  16. Rogers, Alisdair; Castree, Noel; Kitchin, Rob (2013). "Alternative Food Network". A Dictionary of Human Geography. Oxford University Press. doi:10.1093/acref/9780199599868.001.0001.
  17. Rogers, Alisdair; Castree, Noel; Kitchin, Rob (2013). "Class, social". A Dictionary of Human Geography. Oxford University Press. doi:10.1093/acref/9780199599868.001.0001.
  18. 18.0 18.1 "Indigenous Food Sovereignty". Indigenous Food Systems Network.
  19. "Oxford Word Of The Year 2007: Locavore". Oxford Union Press Blog. 2007.
  20. Rogers, Alisdair; Castre, Noel; Kitchin, Rob (2013). "Organic Agriculture". A Dictionary of Human Geography. Oxford University Press. doi:10.1093/acref/9780199599868.001.0001.
  21. Gutham, Julie (2011). "Chapter 12: "If They Only Knew": The Unbearable Whiteness of Alternative Food.". Cultivating Food Justice. Cambridge: The MIT Press. pp. 263–281.
  22. Anstreicher, Kate (2020). "The Untold History of CSA". Glynwood: Centre for Regional Food and Farming.
  23. "Glossary". Racial Equity Tools.
  24. "Race, Ethnicity and Indigeneity". Racial Equity Tools.
  25. Rogers, Alisdair; Castre, Noel; Kitchin, Rob (2013). "Social Movements". A Dictionary of Human Geography. Oxford University Press. doi:10.1093/acref/9780199599868.001.0001.
  26. 26.0 26.1 "What feeds us: Vancouver Food Strategy". (2013). City of Vancouver.
  27. 27.0 27.1 Rogers, Alisdair; Castree, Noel; Kitchin, Rob (2013). "Whiteness". A Dictionary of Human Geography. Oxford University Press. doi:10.1093/acref/9780199599868.001.0001.
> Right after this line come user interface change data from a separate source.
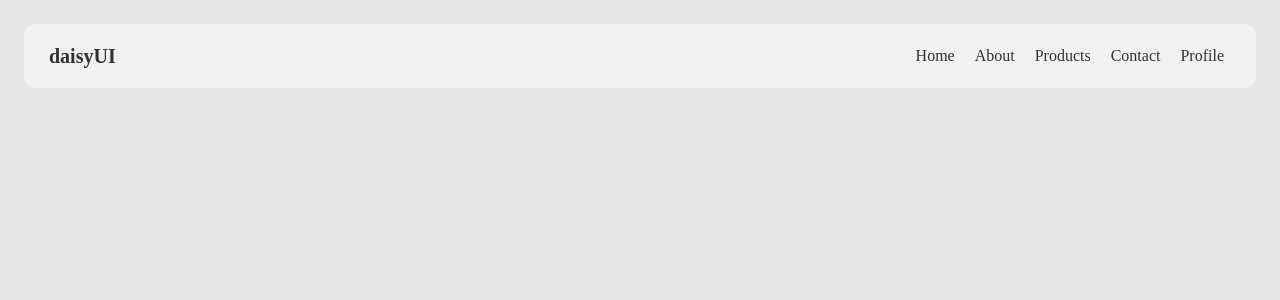
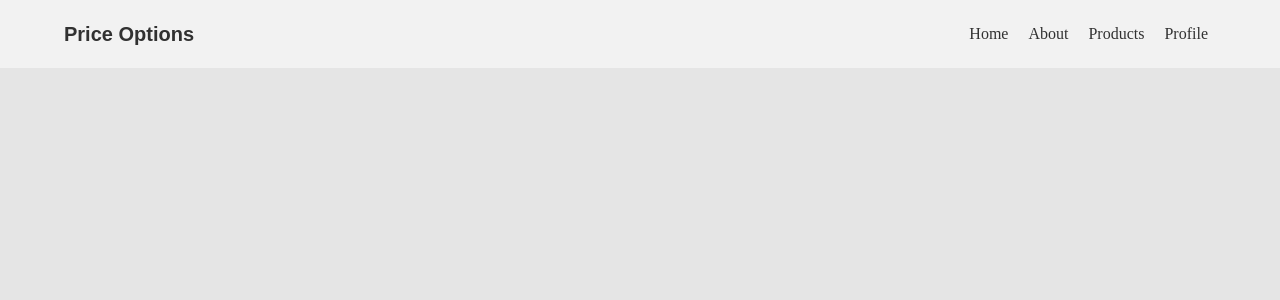
Before and after one commit to mrbannerbear/price-options, a React (Vite) app: page / in a window 1280 px wide. Shown: the top 300 px of the page. Built offline with nearby package versions, Linux system fonts and the light colour scheme.

Commit message:
added navbar (secondary) & json file for pricing

```diff
--- a/src/App.jsx
+++ b/src/App.jsx
@@ -1,13 +1,21 @@
-import './App.css'
-import Navbar from './assets/components/navbar/Navbar'
+import "./App.css";
+import Navbar from "./assets/components/navbar/Navbar";
+import PriceOptions from "./assets/components/priceOptions/PriceOptions";
 
 function App() {
-
   return (
-    <div className='p-6 bg-neutral-200 min-h-screen text-black/80' style={{fontFamily: "work sans"}}>
-      <Navbar></Navbar>
-    </div>
-  )
+    <>
+      <header
+        className="bg-neutral-200 min-h-screen text-black/80"
+        style={{ fontFamily: "work sans" }}
+      >
+        <Navbar></Navbar>
+      </header>
+      <main>
+        <PriceOptions></PriceOptions>
+      </main>
+    </>
+  );
 }
 
-export default App
+export default App;
--- a/src/assets/components/navbar/Navbar.jsx
+++ b/src/assets/components/navbar/Navbar.jsx
@@ -1,15 +1,40 @@
+import { useState } from "react";
 import Routes from "./Routes";
 
 const Navbar = () => {
+  const [menuBar, setMenuBar] = useState(false);
+  const handleMenuBarClick = () => {
+    setMenuBar(!menuBar);
+  };
   return (
-    <nav className="navbar bg-base-200 rounded-xl">
-      <div className="navbar-start">
-        <a className="btn btn-ghost normal-case text-xl">daisyUI</a>
+    <nav className="navbar bg-base-200 p-3 md:px-12 md:py-5">
+      <div className="navbar-start pl-4">
+        <a
+          className="normal-case text-xl font-bold"
+          style={{ fontFamily: "sans-serif" }}
+        >
+          Price Options
+        </a>
       </div>
       <div className="navbar-end pr-6">
-        <ul className="flex flex-col md:flex-row gap-3 md:gap-5">
+        <button
+          onClick={handleMenuBarClick}
+          className="md:hidden btn focus:ring-0 focus:transition-all focus:scale-105 relative"
+        >
+          {menuBar === true ? (
+            <i className="fa-solid fa-xmark"></i>
+          ) : (
+            <i className="fa-solid fa-bars"></i>
+          )}
+        </button>
+        <ul className="hidden md:flex gap-5">
           <Routes></Routes>
         </ul>
+        {menuBar === true && (
+          <ul className="md:hidden absolute top-[60px] bg-base-200 shadow-sm border p-3 rounded-xl text-sm">
+            <Routes></Routes>
+          </ul>
+        )}
       </div>
     </nav>
   );
--- a/src/assets/components/navbar/Routes.jsx
+++ b/src/assets/components/navbar/Routes.jsx
@@ -3,13 +3,17 @@ const Routes = () => {
     { id: 1, path: "/", description: "Home" },
     { id: 2, path: "/about", description: "About" },
     { id: 3, path: "/products", description: "Products" },
-    { id: 4, path: "/contact", description: "Contact" },
-    { id: 5, path: "/profile/:username", description: "Profile" },
+    { id: 4, path: "/profile/:username", description: "Profile" },
   ];
   return (
     <>
       {routes.map((route) => (
-        <li key={route.id}><a href={route.path}>{route.description}</a></li>
+        <li
+          key={route.id}
+          className="hover:transition-all hover:scale-x-105 border-b md:border-none"
+        >
+          <a href={route.path}>{route.description}</a>
+        </li>
       ))}
     </>
   );
--- /dev/null
+++ b/src/assets/components/priceOptions/PriceOptions.jsx
@@ -0,0 +1,9 @@
+const PriceOptions = () => {
+    return (
+        <div>
+
+        </div>
+    );
+};
+
+export default PriceOptions;
```
Also changed, not shown: public/data.json (added, +42 -0 lines).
  28. Darity, William A. (2008). International Encyclopedia of the Social Sciences. Macmillan Reference USA. pp. 87–89.
  29. "White Privilege". Alberta Civil Liberties Research Centre.